You would think that the New York Times reporters on the education beat could write an article without blatantly proclaiming their gullibility or willingness to engage in obfuscation but I see no evidence of any desire to avoid such sins, especially in this article on how school districts are pursuing diversity agendas by parsing students according to socioeconomic status. The Times reports:
The most ambitious effort and the example most often cited as a success is in the city of Raleigh, N.C., and its suburbs.

For seven years the district has sought to cap the proportion of low-income students in each of the county's 143 schools at 40 percent.

To achieve a balance of low- and middle-income children, the district encourages and sometimes requires students to attend schools far from home. Suburban students are attracted to magnet schools in the city; children from the inner city are sometimes bused to middle-class schools at the outer edges of Raleigh and in the suburbs.

The achievement gains have been sharp, and school officials said economic integration was largely responsible. Only 40 percent of black students in grades three through eight in Wake County, where Raleigh is located, scored at grade level on state reading tests in 1995. By the spring of 2006, 82 percent did.

What's changed in the education landscape betweeen 1995 and 2006? We've seen the introduction of the NCLB which has created a massive incentive for States to game their achievement tests in order to meet Federal compliance thresholds. Is there any evidence that North Carolina has gamed their achievement tests in order to boost the proportion of students who met proficiency standards? You bet there is. Unlike the achievement tests that states devise the National Assessment of Educational Progress (NAEP) is a uniform measure not subject to "dumbing down." According to this national survey, North Carolina is ranked ninth in 4th grade reading score variance, and third in terms of 8th grade math score variance, between NAEP scores and state developed assessment tests.

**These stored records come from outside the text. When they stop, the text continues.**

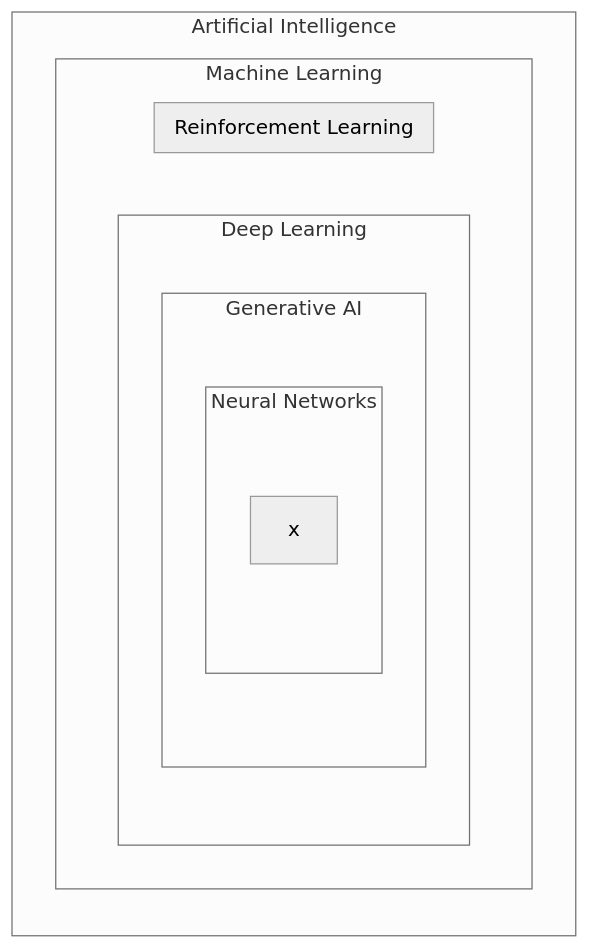
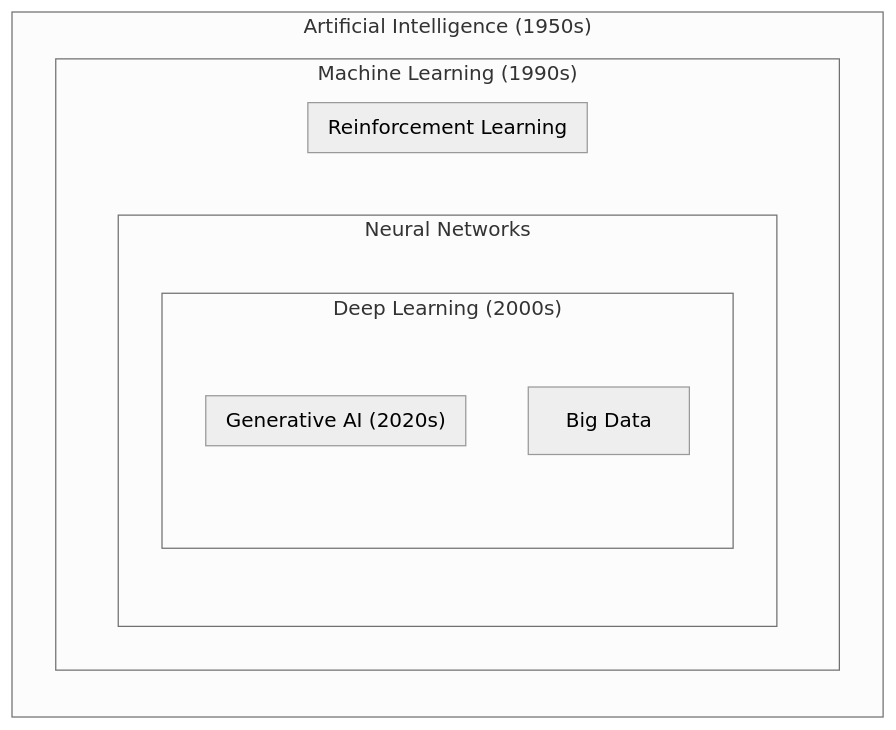
One commit to codingoutloud/website changed the diagram in foo2.mmd. Above: the diagram before and after it, drawn with Mermaid (neutral theme).

```diff
--- a/foo2.mmd
+++ b/foo2.mmd
@@ -1,14 +1,14 @@
 graph LR
-subgraph AI ["Artificial Intelligence"]
-    subgraph ML ["Machine Learning"]
-        subgraph DL ["Deep Learning"]
-            subgraph GenAI ["Generative AI"]
-              subgraph NN ["Neural Networks"]
-                 foo["x"]
-              end
+subgraph AI ["Artificial Intelligence (1950s)"]
+   subgraph ML ["Machine Learning (1990s)"]
+      subgraph NN ["Neural Networks"]
+         subgraph DL ["Deep Learning (2000s)"]
+            enablers["Big Data"]
+            subgraph GenAI ["Generative AI (2020s)"]
             end
-        end
-        subgraph RL ["Reinforcement Learning"]
-        end
-    end
+         end
+      end
+      subgraph RL ["Reinforcement Learning"]
+      end
+   end
 end
```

If we go directly to the NAEP Reading statistics we see the results for the 4th graders in 1994 was 214 (212 national ave.) and that the 2005 scores were 217 (217 national ave.). The 8th graders 1998 scores were 262 (261 national ave.) and the 2005 score was 258 (260 national ave.) Here we see only miniscule gains across the years and a slippage against national trends. While it's certainly possible that the Raleigh schools are bucking the statewide trend the reporters don't verify that this is indeed the case and simply rely on meaningless statistics offered up in support of the educational fad du jour, that socioeconomic integration will produce the diversity that will finally close the achievement gap.

Instead of touting the success of the Raleigh schools in meeting proficiency standards because of economic integration shouldn't the reporters have verified that they weren't reporting phantom gains attributable to a gaming of the testing regime?